You can say that Susan Sarandon’s character was unrealistic, but it felt especially realistic to me because it was so uncharacteristic of what the audience would expect as “normal.” It was unique and not boringly flat and predictable. The wake scene was both hilarious, touching and uncomfortable at the same time. It was this odd mixture that I believe too many of the reviewers didn’t have the experience to handle – characters on screen not caricatures.

Of course, you can’t review a Cameron Crowe movie and not talk about the music. In short, it’s brilliant. If anything is a tip off that it’s a Crowe film, the music being totally awesome is it. He always brings this sense of mood inspiring tracks to his flicks that blows me away. The fact that he uses, generally, contemporary artists to pull this off is even more astonishing. It’s easy when you’re John Williams with a full orchestra to create emotion. It’s all together something different when you’re choosing songs based on the moods they convey and represent. Crowe is the best at matching scene’s tone with music that conveys that same tone.

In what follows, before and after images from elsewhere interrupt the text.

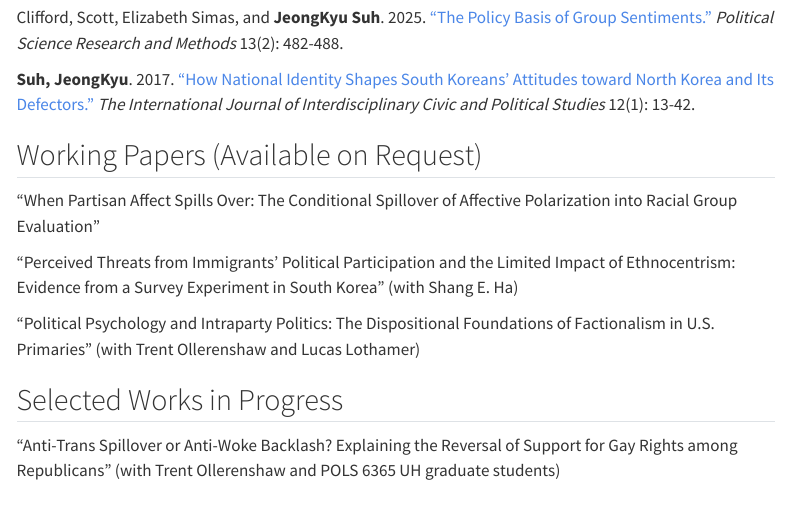
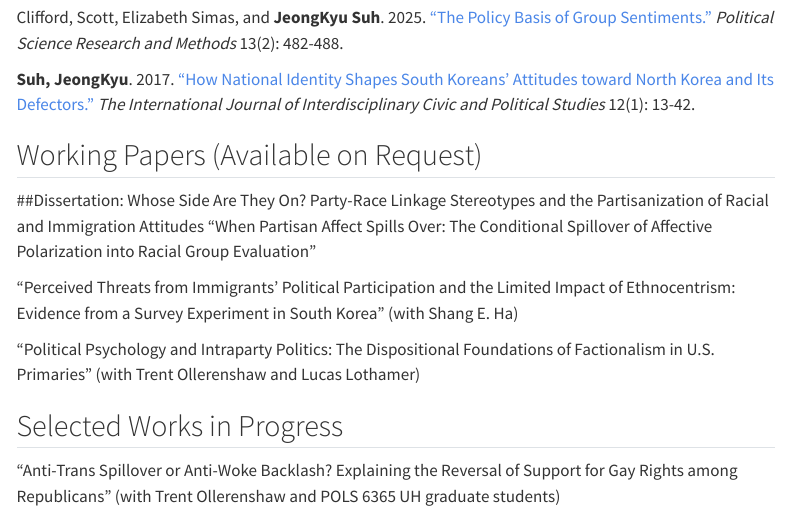
Before and after one commit to jeongkyusuh/jeongkyusuh.github.io, a Quarto document (research.qmd): the page in a window 1100 px wide, from 220 px down. Rendered offline with R 4.5, knitr and Pandoc in place of Quarto, with nearby package versions; menus at the side of the page are left out.

Commit message:
Update research.qmd

```diff
--- a/research.qmd
+++ b/research.qmd
@@ -12,6 +12,7 @@ Clifford, Scott, Elizabeth Simas, and **JeongKyu Suh**. 2025. ["The Policy Basis
 
 
 ## Working Papers (Available on Request)
+##Dissertation: Whose Side Are They On? Party-Race Linkage Stereotypes and the Partisanization of Racial and Immigration Attitudes
 "When Partisan Affect Spills Over: The Conditional Spillover of Affective Polarization into Racial Group Evaluation"
 
 "Perceived Threats from Immigrants' Political Participation and the Limited Impact of Ethnocentrism: Evidence from a Survey Experiment in South Korea" (with Shang E. Ha)
```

Elizabethtown is not about failures. It’s about new beginnings – something Cameron Crowe has explored previously in Say Anything, Jerry Maguire and even Vanilla Sky. This movie is not a failure. It’s not even a new beginning. It’s a date movie wrapped up in a story about family. It’s also about moving forward no matter what “they” say.

And critics be damned.